Many of us sleep alone because we snore. But we may no longer have to. In recent years there have been dramatic improvements in treatment and medical understanding of the complex issues of snoring and sleep apnea.
Just a few years ago, there were only unattractive options for patients suffering from these diseases. The most common solutions varied from those who were difficult to match, such as a continuous positive airway pressure mask (CPAP), to the aggressive and risky ones, such as removal of palatal tissue with surgery (UPPP), which promises a permanent altered anatomy and a low to average efficiency. Furthermore, many solutions ignore the effect on the patient's lifestyle and relationships. For example, CPAP masks are embarrassing to wear and deter intimacy. In the end, solutions like these treat only some of the symptoms of snoring and sleep apnea and replace one another's problem.

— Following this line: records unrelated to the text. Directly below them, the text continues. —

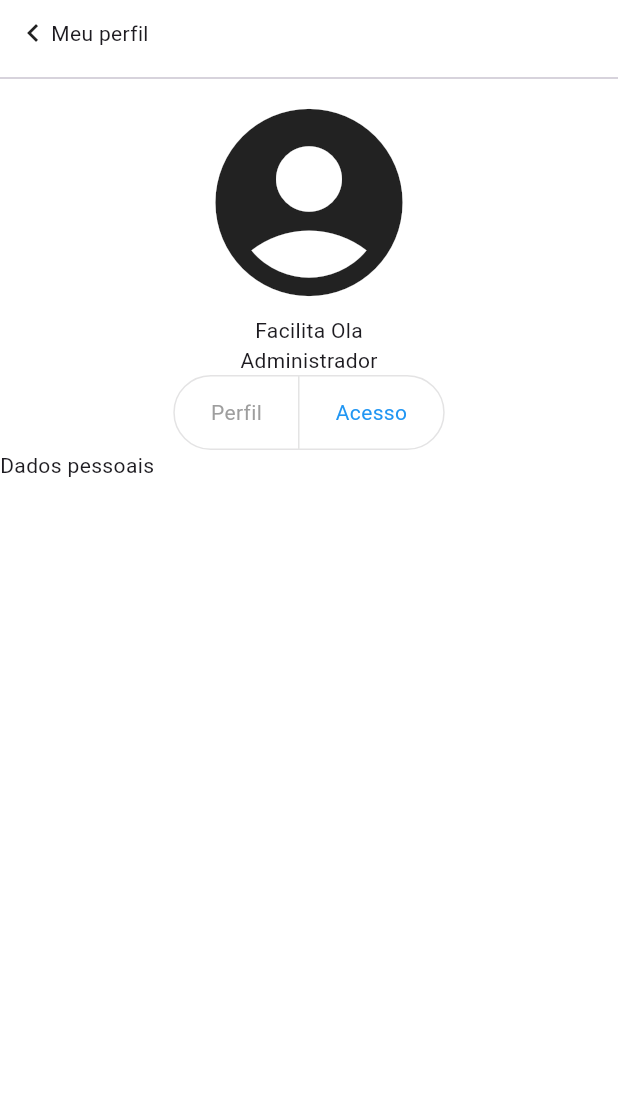
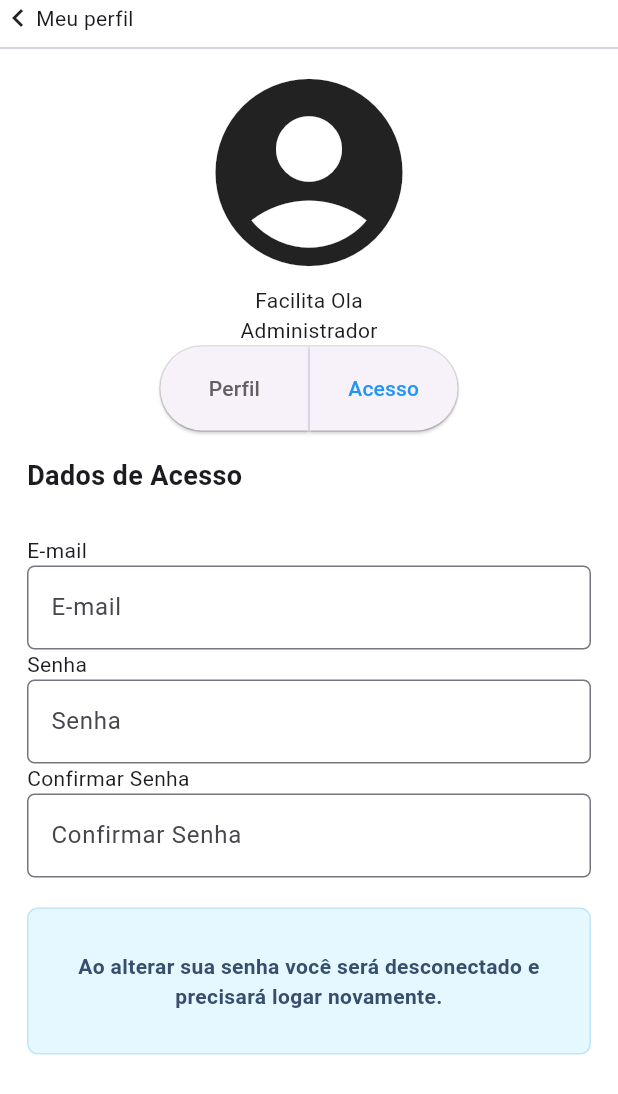
Before and after one commit to albertin998/My-Profile, a Flutter app: the screen it shows after launch, after a tap on "Acesso", on a phone screen of 412 x 824 dp. Shown: the top 1094 px of the screen. Run offline on Flutter 3.47's test engine with Material 3 defaults, Android fonts, the phone set to English and light mode, and no system bars.

Commit message:
atualização de layout

```diff
--- /dev/null
+++ b/lib/customToggleSwitch.dart
@@ -0,0 +1,88 @@
+import 'package:flutter/material.dart';
+
+class CustomToggleSwitch extends StatefulWidget {
+  final Function(int) onToggle;
+  final int SelectedIndex;
+
+  CustomToggleSwitch({
+    super.key,
+    required this.SelectedIndex,
+    required this.onToggle,
+  });
+
+  @override
+  State<CustomToggleSwitch> createState() => _CustomToggleSwitchState();
+}
+
+class _CustomToggleSwitchState extends State<CustomToggleSwitch> {
+  @override
+  Widget build(BuildContext context) {
+    return Container(
+      width: 200,
+      height: 58,
+
+      decoration: BoxDecoration(
+        borderRadius: BorderRadius.circular(40),
+        color: Colors.grey[100],
+        border: Border.all(color: Colors.grey.shade300),
+      ),
+
+      child: Row(
+        children: [
+          Expanded(
+            child: ElevatedButton(
+              onPressed: () => widget.onToggle(0),
+
+              style: ElevatedButton.styleFrom(
+                padding: EdgeInsets.zero,
+                minimumSize: Size.infinite,
+                shape: const RoundedRectangleBorder(
+                  borderRadius: BorderRadius.only(
+                    topLeft: Radius.circular(35),
+                    bottomLeft: Radius.circular(35),
+                  ),
+                ),
+              ),
+              child: Text(
+                'Perfil',
+                style: TextStyle(
+                  color: widget.SelectedIndex == 0
+                      ? Colors.blue
+                      : Colors.grey[700],
+                ),
+              ),
+            ),
+          ),
+
+          Container(
+            width: 1,
+            decoration: const BoxDecoration(color: Color(0XFFE1E1EF)),
+          ),
+
+          Expanded(
+            child: ElevatedButton(
+              onPressed: () => widget.onToggle(1),
+              style: ElevatedButton.styleFrom(
+                padding: EdgeInsets.zero,
+                minimumSize: Size.infinite,
+                shape: RoundedRectangleBorder(
+                  borderRadius: BorderRadiusGeometry.only(
+                    bottomRight: Radius.circular(35),
+                    topRight: Radius.circular(35),
+                  ),
+                ),
+              ),
+
+              child: Text(
+                'Acesso',
+                style: TextStyle(
+                  color: widget.SelectedIndex == 1 ? Colors.blue : Colors.grey,
+                ),
+              ),
+            ),
+          ),
+        ],
+      ),
+    );
+  }
+}
--- a/lib/main.dart
+++ b/lib/main.dart
@@ -1,4 +1,7 @@
 import 'package:flutter/material.dart';
+import 'package:my_profile/tela_acess.dart';
+import 'customToggleSwitch.dart';
+import 'package:flutter/cupertino.dart';
 
 void main() {
   runApp(const MyApp());
@@ -24,23 +27,44 @@ class MyHomePage extends StatefulWidget {
 }
 
 class _MyHomePageState extends State<MyHomePage> {
-  int selectedIndex = 0;
+  int _indiceSelecionado = 0;
+
+  //ntrolador para comandar a troca de páginas
+  final PageController _pageController = PageController();
+
+  @override
+  void dispose() {
+    _pageController.dispose();
+    super.dispose();
+  }
+
+  void _mudarpagina(int index) {
+    _pageController.animateToPage(
+      index,
+      duration: Duration(milliseconds: 300),
+      curve: Curves.linear,
+    );
+    setState(() {
+      _indiceSelecionado = index;
+    });
+  }
+
   @override
   Widget build(BuildContext context) {
     return Scaffold(
       body: SafeArea(
-        child: SingleChildScrollView(
+        child: NestedScrollView(
+          headerSliverBuilder: (context, innerBoxIsScrolled) {
+            return [
+              SliverToBoxAdapter(
                 child: Column(
                   // crossAxisAlignment: CrossAxisAlignment.start,
                   children: [
-              Container(
-                margin: EdgeInsets.all(10),
-                child: Row(
+                    Row(
                       children: [
                         Icon(Icons.chevron_left_outlined),
                         Text('Meu perfil'),
                       ],
-                ),
                     ),
 
                     Divider(),
@@ -50,30 +74,68 @@ class _MyHomePageState extends State<MyHomePage> {
                     Text('Facilita Ola'),
                     Text('Administrador'),
 
-              ToggleButtons(
-                isSelected: [selectedIndex == 0, selectedIndex == 1],
-                onPressed: (int index) {
-                  setState(() {
-                    selectedIndex = index;
-                  });
-                },
-                borderRadius: BorderRadius.circular(30),
-                selectedColor: Colors.blue, // Texto selecionado
-                fillColor: Colors.white, // Fundo selecionado
-                color: Colors.grey, // Texto não selecionado
-                children: const [
-                  Padding(
-                    padding: EdgeInsets.symmetric(horizontal: 24),
-                    child: Text('Perfil'),
-                  ),
-                  Padding(
-                    padding: EdgeInsets.symmetric(horizontal: 24),
-                    child: Text('Acesso'),
+                    CustomToggleSwitch(
+                      SelectedIndex: _indiceSelecionado,
+                      onToggle: (index) => _mudarpagina(index),
                     ),
                   ],
                 ),
+              ),
+            ];
+          },
+          body: PageView(
+            controller: _pageController,
 
-              Row(children: [Text('Dados pessoais')]),
+            onPageChanged: (index) {
+              setState(() {
+                _indiceSelecionado = index;
+              });
+            },
+            children: [
+              Builder(
+                builder: (context) {
+                  return CustomScrollView(
+                    key: const PageStorageKey('aba_perfil'),
+                    slivers: [
+                      SliverPadding(
+                        padding: const EdgeInsets.all(20),
+                        sliver: SliverList(
+                          delegate: SliverChildListDelegate([
+                            const Text(
+                              "Dados Pessoais",
+                              style: TextStyle(
+                                fontSize: 18,
+                                fontWeight: FontWeight.bold,
+                              ),
+                            ),
+                            const SizedBox(height: 20),
+                            _buildCampoTexto("Nome"),
+                            _buildCampoTexto("CPF"),
+                            _buildCampoTexto("Endereço"),
+                            _buildCampoTexto("Cidade"),
+                            _buildCampoTexto("Telefone"),
+                            const Text(
+                              "Dados Pessoais",
+                              style: TextStyle(
+                                fontSize: 18,
+                                fontWeight: FontWeight.bold,
+                              ),
+                            ),
+                            const SizedBox(height: 20),
+                            _buildCampoTexto("Nome"),
+                            _buildCampoTexto("CPF"),
+                            _buildCampoTexto("Endereço"),
+                            _buildCampoTexto("Cidade"),
+                            _buildCampoTexto("Telefone"),
+                          ]),
+                        ),
+                      ),
+                    ],
+                  );
+                },
+              ),
+
+              TelaAcess(),
             ],
           ),
         ),
@@ -81,3 +143,24 @@ class _MyHomePageState extends State<MyHomePage> {
     );
   }
 }
+
+Widget _buildCampoTexto(String label) {
+  return Padding(
+    padding: const EdgeInsets.only(bottom: 15.0),
+
+    child: Column(
+      crossAxisAlignment: CrossAxisAlignment.start,
+      children: [
+        Text(label, style: TextStyle()),
+        TextField(
+          decoration: InputDecoration(
+            hintText: label,
+            labelText: label,
+
+            border: OutlineInputBorder(borderRadius: BorderRadius.circular(5)),
+          ),
+        ),
+      ],
+    ),
+  );
+}
--- /dev/null
+++ b/lib/tela_acess.dart
@@ -0,0 +1,86 @@
+import 'package:flutter/material.dart';
+
+class TelaAcess extends StatelessWidget {
+  const TelaAcess({super.key});
+
+  @override
+  Widget build(BuildContext context) {
+    return CustomScrollView(
+      key: PageStorageKey('aba_acesso'),
+      slivers: [
+        SliverPadding(
+          padding: EdgeInsets.all(10),
+          sliver: SliverList(
+            delegate: SliverChildListDelegate([
+              Padding(
+                padding: const EdgeInsets.all(8.0),
+                child: Column(
+                  crossAxisAlignment: CrossAxisAlignment.start,
+                  children: [
+                    Text(
+                      'Dados de Acesso',
+                      style: TextStyle(
+                        fontWeight: FontWeight.w600,
+                        height: 0,
+                        fontSize: 18,
+                      ),
+                    ),
+
+                    SizedBox(height: 30),
+
+                    _buildcampoTexto('E-mail'),
+                    _buildcampoTexto('Senha'),
+                    _buildcampoTexto('Confirmar Senha'),
+                    Container(
+                      margin: const EdgeInsets.only(top: 20),
+                      padding: const EdgeInsets.symmetric(
+                        vertical: 28,
+                        horizontal: 10,
+                      ),
+                      decoration: BoxDecoration(
+                        color: const Color(0XFFE5F7FF),
+                        border: Border.all(
+                          width: 1,
+                          color: const Color(0XFFC0E6F8),
+                        ),
+                        borderRadius: const BorderRadius.all(
+                          Radius.circular(7),
+                        ),
+                      ),
+                      child: Center(
+                        child: Text(
+                          'Ao alterar sua senha você será desconectado e precisará logar novamente.',
+                          textAlign: TextAlign.center,
+                          style: TextStyle(
+                            color: Color.fromARGB(255, 55, 78, 108),
+                            fontWeight: FontWeight.w600,
+                          ),
+                        ),
+                      ),
+                    ),
+                  ],
+                ),
+              ),
+            ]),
+          ),
+        ),
+      ],
+    );
+  }
+
+  Widget _buildcampoTexto(String label) {
+    return Column(
+      crossAxisAlignment: CrossAxisAlignment.start,
+      children: [
+        Text(label),
+        TextField(
+          decoration: InputDecoration(
+            hintText: label,
+            //labelText: label,
+            border: OutlineInputBorder(borderRadius: BorderRadius.circular(5)),
+          ),
+        ),
+      ],
+    );
+  }
+}
```
Lines whose indentation alone changed are shown as unchanged.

While the problems with snoring and sleep apnea are complex, there is now technology that supports a minimally invasive way of achieving effective results. These solutions, which work to relieve snoring and mild to moderate sleep apnea, are low risks, almost painless and designed to be permanent. They do not require that the patient actively follow the treatment, such as a mask or a nasal band. Furthermore, overwhelming evidence indicates that most patients have more than one factor contributing to their snoring or sleep apnea problems. As a result, the studies show, and my experience shows that these minimally invasive solutions, when used correctly and in combination, are even more effective than when used alone.
An area of ??anatomy that almost universally contributes to the patient's snoring and sleep apnea is soft tissue on the mouth, called soft palate.
A significant technical advancement has been developed by devices that reinforce the palate, such as the pillar procedure (R). In the same way as the boats reinforce a sail, Pilar Procedure